Carrboro is known for a quaint, quirky vibe that inspires artists of all stripes. Now, a group called Creative Carrboro is exploring if the town should formalize the way it supports the arts.

“Is an arts district something that we want to do? Obviously Carrboro has a very rich and full arts culture, but do we need to put some organization around that, some structure? Do we need to take it to the next level? So that has been our mission, to investigate that,” says Carrboro Economic Development Director Annette Stone.

Town officials are partnering with the ArtsCenter and other stakeholders figure out the best ways to nurture the creative community. Art Menuis says that support is vital because while arts are proving a huge draw for the town, increased demand is driving up real estate prices, and some fear that could drive out the working artists and small business owners.

“How do we keep creative businesses, the creative community and creative economy strong in Carrboro given all the pressures?
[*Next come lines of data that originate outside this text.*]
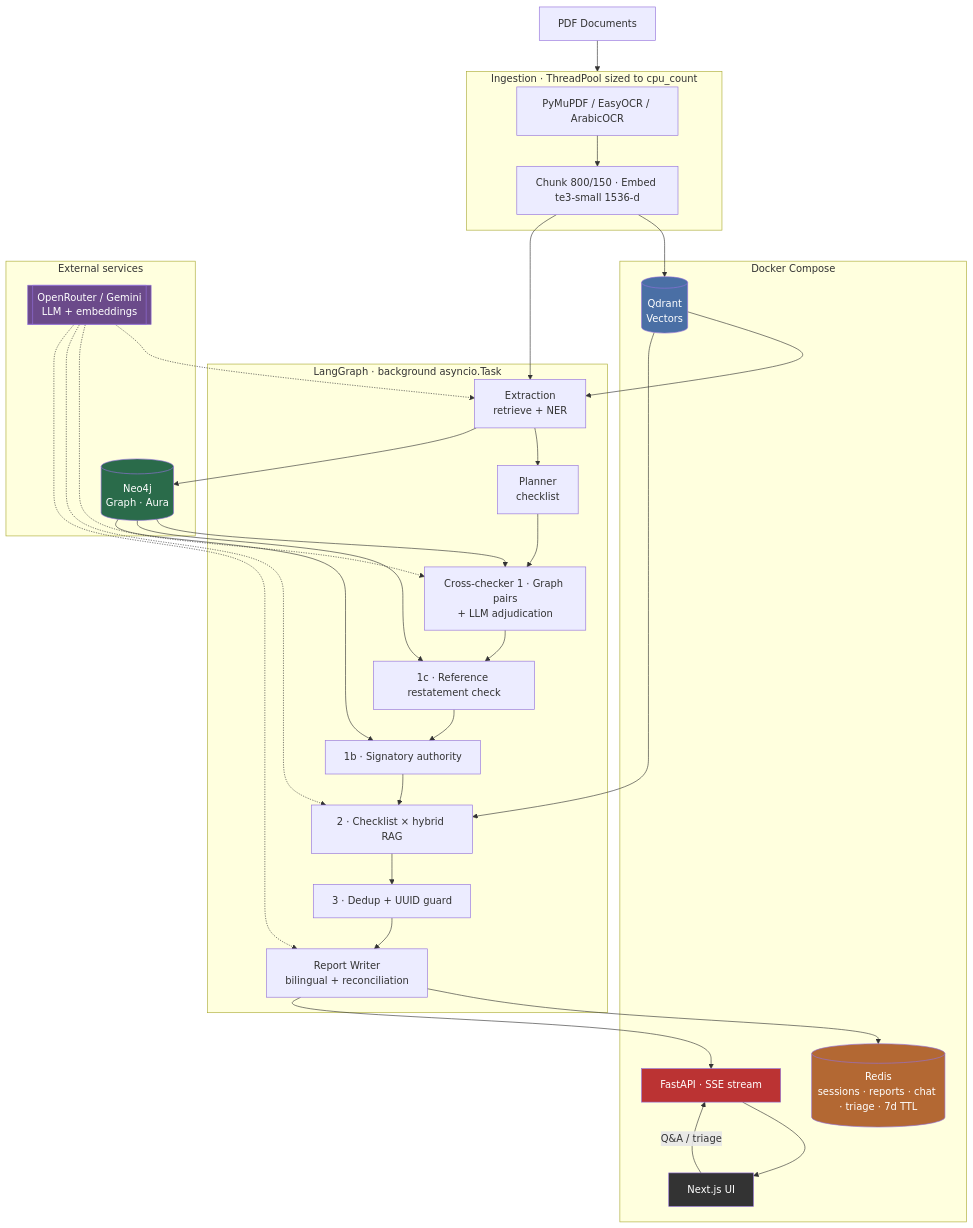
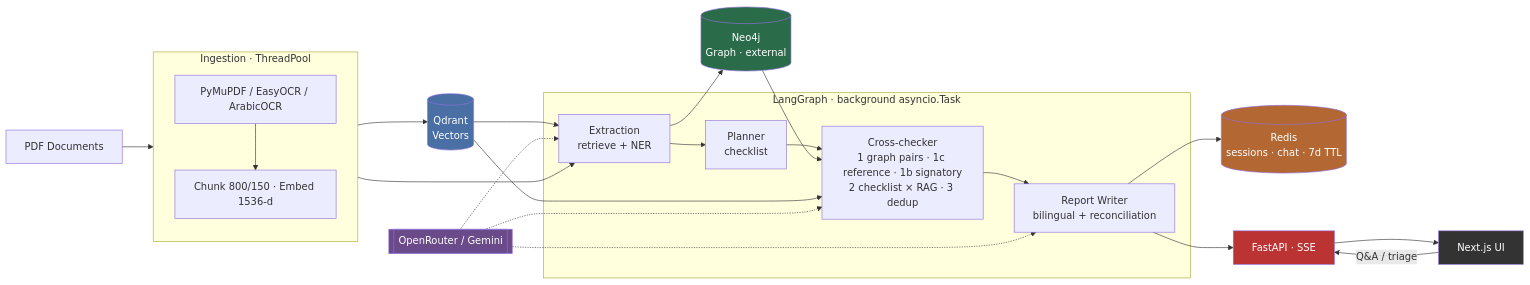
Before and after one commit to Mostafa-Emad77/AuditMind: the diagram in README.md, drawn with Mermaid.

Commit message:
refactor: update architecture diagram and streamline ingestion process in README

````diff
--- a/README.md
+++ b/README.md
@@ -30,56 +30,38 @@
 ```mermaid
-flowchart TD
+flowchart LR
     PDFs[PDF Documents] --> Ingestion
 
-    subgraph Ingestion[Ingestion · ThreadPool sized to cpu_count]
-        OCR[PyMuPDF / EasyOCR / ArabicOCR] --> ChunkEmbed[Chunk 800/150 · Embed te3-small 1536-d]
+    subgraph Ingestion[Ingestion · ThreadPool]
+        OCR[PyMuPDF / EasyOCR / ArabicOCR] --> ChunkEmbed[Chunk 800/150 · Embed 1536-d]
     end
 
-    subgraph Compose[Docker Compose]
-        Qdrant[(Qdrant\nVectors)]
-        Redis[(Redis\nsessions · reports · chat · triage · 7d TTL)]
-        FastAPI[FastAPI · SSE stream]
-        NextUI[Next.js UI]
-    end
-
-    subgraph External[External services]
-        Neo4j[(Neo4j\nGraph · Aura)]
-        LLM[[OpenRouter / Gemini\nLLM + embeddings]]
-    end
+    Ingestion --> Qdrant[(Qdrant\nVectors)]
+    Ingestion --> Extraction
 
     subgraph Pipeline[LangGraph · background asyncio.Task]
         Extraction[Extraction\nretrieve + NER] --> Planner[Planner\nchecklist]
-        Planner --> P1[Cross-checker 1 · Graph pairs\n+ LLM adjudication]
-        P1 --> P1c[1c · Reference restatement check]
-        P1c --> P1b[1b · Signatory authority]
-        P1b --> P2[2 · Checklist × hybrid RAG]
-        P2 --> P3[3 · Dedup + UUID guard]
-        P3 --> ReportWriter[Report Writer\nbilingual + reconciliation]
+        Planner --> CrossChecker[Cross-checker\n1 graph pairs · 1c reference · 1b signatory\n2 checklist × RAG · 3 dedup]
+        CrossChecker --> ReportWriter[Report Writer\nbilingual + reconciliation]
     end
 
-    ChunkEmbed --> Qdrant
-    ChunkEmbed --> Extraction
     Qdrant --> Extraction
-    Extraction --> Neo4j
-    Neo4j --> P1
-    Neo4j --> P1c
-    Neo4j --> P1b
-    Qdrant --> P2
+    Extraction --> Neo4j[(Neo4j\nGraph · external)]
+    Neo4j --> CrossChecker
+    Qdrant --> CrossChecker
 
-    LLM -.-> Extraction
-    LLM -.-> P1
-    LLM -.-> P2
+    ReportWriter --> Redis[(Redis\nsessions · chat · 7d TTL)]
+    ReportWriter --> FastAPI[FastAPI · SSE]
+    FastAPI --> NextUI[Next.js UI]
+    NextUI -->|Q&A / triage| FastAPI
+
+    LLM[[OpenRouter / Gemini]] -.-> Extraction
+    LLM -.-> CrossChecker
     LLM -.-> ReportWriter
-
-    ReportWriter --> Redis
-    ReportWriter --> FastAPI
-    FastAPI --> NextUI
-    NextUI -->|Q&A / triage| FastAPI
 
     style Qdrant fill:#4a6fa5,color:#fff
     style Neo4j fill:#2a6b4a,color:#fff
     style Redis fill:#b36833,color:#fff
     style LLM fill:#6b4a8a,color:#fff
     style FastAPI fill:#b33,color:#fff
     style NextUI fill:#333,color:#fff
 ```
````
Carrboro is such an incredibly desirable place to live, so how do we keep it affordable instead of killing the goose that lays the golden eggs?”

This Saturday, the organizers of Creative Carrboro want to hear your ideas.

They’re hosting an information gathering and sharing event from 10 a.m. until noon at Carrboro Town Hall.

“What’s exciting about Saturday morning is it’s a much more informal opportunity for citizens and residents to interact with the committee members, check out the information we’ve been gathering first-hand and give us their feedback on key questions,” says Menius.

To find out more:

Economic Development Causing Growing Pains For Chapel Hill

Community leaders agree that we want to grow as community in a way that promotes economic expansion and sustainability, but we are running out of space to do so.

The populations of Chapel Hill and the campus of UNC are increasing, and with growth comes inevitable change. The task at hand is to decide how to have development happen across the town in a way that serves the community, but many disagree about the best approach.

Aaron Nelson, President & CEO of the Chapel Hill-Carrboro Chamber of Commerce, says he is fully in favor of embracing redevelopment.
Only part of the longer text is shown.